Friday, 13 November 2015

Review: Star Dust by Emma Barry and Genevieve Turner

4 stars

I kid you not, when I first read the blurb for Star Dust by Emma Barry and Genevieve Turner, I actually choked on my own tongue, and that's not a metaphor. From this, we can deduce two things:

1. I owe a lot to modern society because I'd probably be dead if natural selection was still a thing.

Set in 1962, Star Dust the story of two neighbours: Anne-Marie Smith, a divorcee with two young children, and Kit Campbell, famous astronaut and ladies' man. Anne-Marie's just left her philandering husband despite widespread censure, and the last thing she wants - or needs - is to get involved with another man cut from the same cloth. Kit would like to see more of the woman next door, but he's not really one for kids or commitment, and he needs to be focusing on one thing: reaching the stars.

The 1960s conjure up images of Woodstock and Vietnam War protests, but Star Dust reinforces that mainstream society was still extremely conservative, and, for women, repressive. When Anne-Marie discovered that her husband had never been faithful to her, people told her 'these things happen'. When she decided to leave, people implied she'd never make it on her own. And now that she has, men proposition her and women gossip behind her back. To complete the realistic 1960s vibe, there's widespread smoking, conversations about Doris Day and the ominous shadow of the Cold War and 'the Reds' underlying everything.

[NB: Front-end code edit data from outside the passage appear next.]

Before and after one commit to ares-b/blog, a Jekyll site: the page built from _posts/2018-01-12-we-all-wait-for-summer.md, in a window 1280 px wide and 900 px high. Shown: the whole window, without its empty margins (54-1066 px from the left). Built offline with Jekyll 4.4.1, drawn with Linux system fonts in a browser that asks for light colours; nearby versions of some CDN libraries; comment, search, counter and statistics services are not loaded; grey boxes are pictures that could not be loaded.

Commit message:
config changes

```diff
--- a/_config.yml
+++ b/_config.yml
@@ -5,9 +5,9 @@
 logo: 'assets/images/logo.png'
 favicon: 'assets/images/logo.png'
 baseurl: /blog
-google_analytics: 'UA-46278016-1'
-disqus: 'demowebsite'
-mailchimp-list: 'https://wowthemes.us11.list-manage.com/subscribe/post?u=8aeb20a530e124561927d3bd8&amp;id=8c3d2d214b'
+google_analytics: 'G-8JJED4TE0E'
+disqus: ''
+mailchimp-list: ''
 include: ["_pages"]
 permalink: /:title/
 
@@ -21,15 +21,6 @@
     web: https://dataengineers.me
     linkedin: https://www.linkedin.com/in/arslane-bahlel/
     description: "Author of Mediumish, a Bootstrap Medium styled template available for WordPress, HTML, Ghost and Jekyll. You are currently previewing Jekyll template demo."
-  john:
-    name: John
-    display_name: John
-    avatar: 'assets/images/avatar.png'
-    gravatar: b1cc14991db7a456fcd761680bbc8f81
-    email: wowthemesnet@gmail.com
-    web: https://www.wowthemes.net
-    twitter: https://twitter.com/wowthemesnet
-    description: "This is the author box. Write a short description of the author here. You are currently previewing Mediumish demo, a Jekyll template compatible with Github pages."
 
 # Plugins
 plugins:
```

Although I wasn't particularly a fan of their early interactions, as the book continued I became more invested in Kit and Anne-Marie's relationship. I would have liked this to be more drawn out towards the end of the novel, as things got serious; everything got tied up quite quickly and it left me with the impression that their proclamations of commitment to each other were a tad premature.

I really appreciated Anne-Marie's children were integral to her and Kit's relationship. Often, I find storylines where the hero or heroine has children to be problematic. Sometimes, it seems like the author has never actually met a child of the age that they are writing about, and then there's the 'why, yes, I'm a single parent, but you'd never know it the way my children rarely make an appearance and totally disappear for sexytimes'. Seeing Kit go from warily maintaining he knows nothing about children to taking the kids fishing and helping them with their homework was one of by absolute favourite parts of the book.

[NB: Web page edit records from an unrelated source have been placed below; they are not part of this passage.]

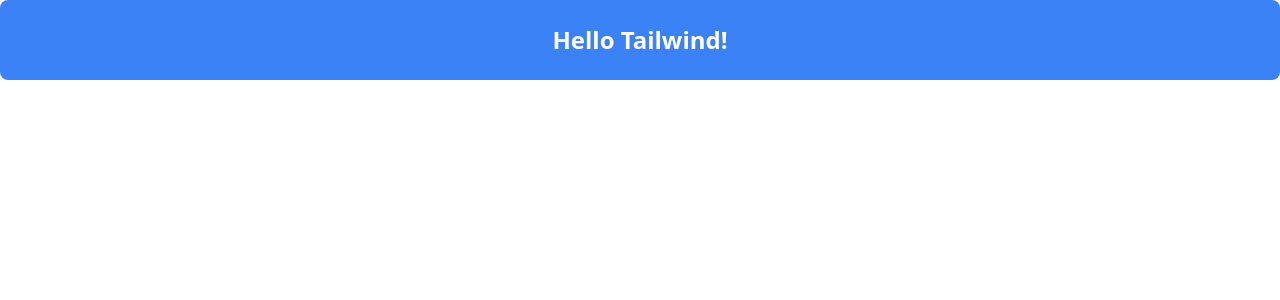
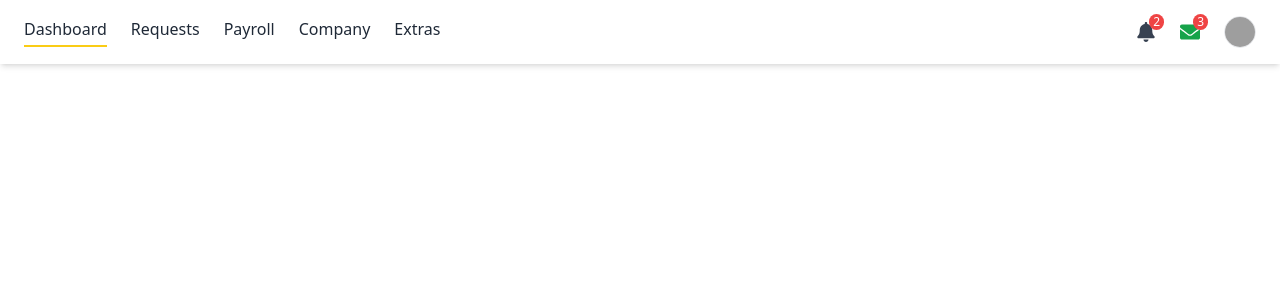
Before and after one commit to iinfinity-AI/InfinityOS, a React (Vite) app in the folder employeemgtsystem/: page / in a window 1280 px wide. Shown: the top 300 px of the page. Built offline with nearby package versions, Linux system fonts and the light colour scheme; grey boxes are pictures that could not be loaded.

Commit message:
Created the top nav bar

```diff
--- a/employeemgtsystem/src/App.jsx
+++ b/employeemgtsystem/src/App.jsx
@@ -1,7 +1,10 @@
+import TopNav from './components/navbar/TopNav';
+
 function App() {
   return (
-    <div className="bg-blue-500 text-white p-6 text-center rounded-lg">
-      <h1 className="text-2xl font-bold">Hello Tailwind!</h1>
+    <div>
+      <TopNav />
+
     </div>
   );
 }
--- /dev/null
+++ b/employeemgtsystem/src/components/navbar/TopNav.jsx
@@ -0,0 +1,33 @@
+import { FaBell, FaEnvelope } from "react-icons/fa";
+
+export default function TopNav() {
+  return (
+    <div className="bg-white shadow-md px-6 py-4 flex justify-between items-center">
+      {/* Left - Tabs */}
+      <div className="flex gap-6 text-gray-800 font-medium">
+        <a href="#" className="border-b-2 border-yellow-400 pb-1">Dashboard</a>
+        <a href="#">Requests</a>
+        <a href="#">Payroll</a>
+        <a href="#">Company</a>
+        <a href="#">Extras</a>
+      </div>
+
+      {/* Right - Icons + Avatar */}
+      <div className="flex items-center gap-6">
+        <div className="relative">
+          <FaBell className="text-gray-700 text-xl" />
+          <span className="absolute -top-2 -right-2 bg-red-500 text-white text-xs px-1 rounded-full">2</span>
+        </div>
+        <div className="relative">
+          <FaEnvelope className="text-green-600 text-xl" />
+          <span className="absolute -top-2 -right-2 bg-red-500 text-white text-xs px-1 rounded-full">3</span>
+        </div>
+        <img
+          src="https://i.pravatar.cc/40"
+          alt="profile"
+          className="w-8 h-8 rounded-full border"
+        />
+      </div>
+    </div>
+  );
+}
```
Also changed, not shown: employeemgtsystem/src/components/navbar/NavBar.jsx (added).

Unfortunately, thanks to a misspent youth of middle-of-the-day television re-runs, I couldn't help but picture Kit as Major Nelson from I Dream of Jeannie, which I really could have done without. But since I have had to suffer through that, I've included a picture of Major Nelson in his NASA suit so that you will be forced to do the same.

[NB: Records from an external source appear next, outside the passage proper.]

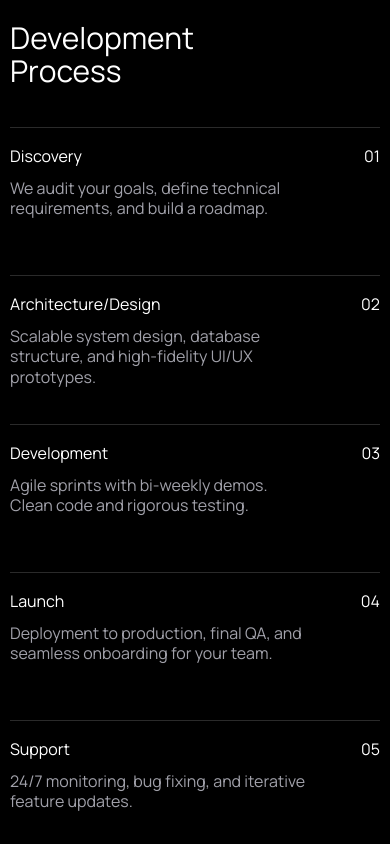
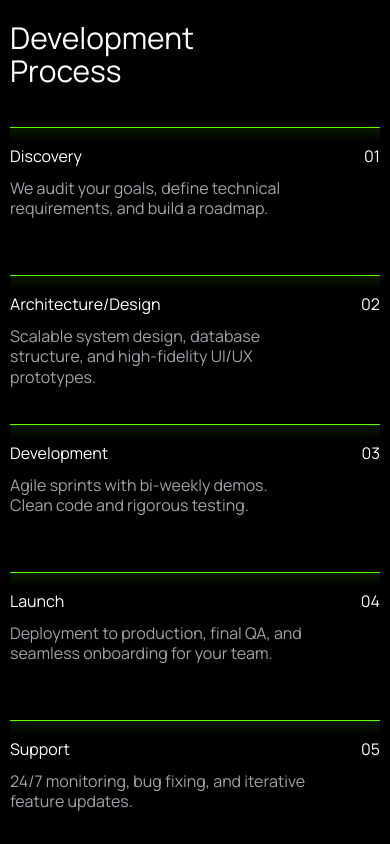
Before and after one commit to misytinskiy/klarecode, a Next.js app: page / in a window 390 px wide. Shown: the part 6880-7724 px from the top of the page. Built offline with nearby package versions, Linux system fonts and the light colour scheme.

Commit message:
add border to all cards at 740 and 480 at DevelopmentProcess module

```diff
--- a/components/DevelopmentProcess.module.css
+++ b/components/DevelopmentProcess.module.css
@@ -234,10 +234,30 @@
     min-height: 203px;
     padding: 18px 0px;
     border-left: none;
-    border-top: 1px solid #2a2a2a;
+    border-top: 1px solid #59ff00;
     margin-right: 20px;
     margin-bottom: 20px;
+    background: linear-gradient(
+      rgba(89, 255, 0, 0.1) 0%,
+      rgba(109, 109, 109, 0) 10.62%
+    );
   }
+  /*
+  .card::before {
+    content: "";
+    position: absolute;
+    top: -2px;
+    left: 0;
+    right: 0;
+    height: 2px;
+    background: linear-gradient(
+      to right,
+      rgba(42, 194, 147, 1) 0%,
+      rgba(42, 194, 147, 0.6) 50%,
+      rgba(42, 194, 147, 0.3) 100%
+    );
+    z-index: 1;
+  } */
 
   .card:nth-child(2n) {
     margin-right: 0;
@@ -245,11 +265,11 @@
 
   .card:hover {
     border-left: none;
-    background: linear-gradient(
+    /* background: linear-gradient(
       rgba(89, 255, 0, 0.1) 0%,
       rgba(109, 109, 109, 0) 10.62%
-    );
-    border-top: 1px solid #59ff00;
+    ); */
+    /* border-top: 1px solid #59ff00; */
   }
 
   .card:hover::before {
@@ -330,10 +350,26 @@
     min-height: 132px;
     padding: 20px 0;
     border-left: none;
-    border-top: 1px solid #2a2a2a;
+    border-top: 1px solid #59ff00;
     margin-right: 0;
     margin-bottom: 16px;
   }
+
+  /* .card::before {
+    content: "";
+    position: absolute;
+    top: -2px;
+    left: 0;
+    right: 0;
+    height: 2px;
+    background: linear-gradient(
+      to right,
+      rgba(42, 194, 147, 1) 0%,
+      rgba(42, 194, 147, 0.6) 50%,
+      rgba(42, 194, 147, 0.3) 100%
+    );
+    z-index: 1;
+  } */
 
   .card:last-child {
     margin-bottom: 0;
```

But joking aside, Star Dust made a fantastic change of pace from more historical historicals, and I hope that it blazes a trail for more 1960s and 70s romances, because I think that there's a lot of untapped potential there.

No comments:

Post a Comment

Related Posts Plugin for WordPress, Blogger...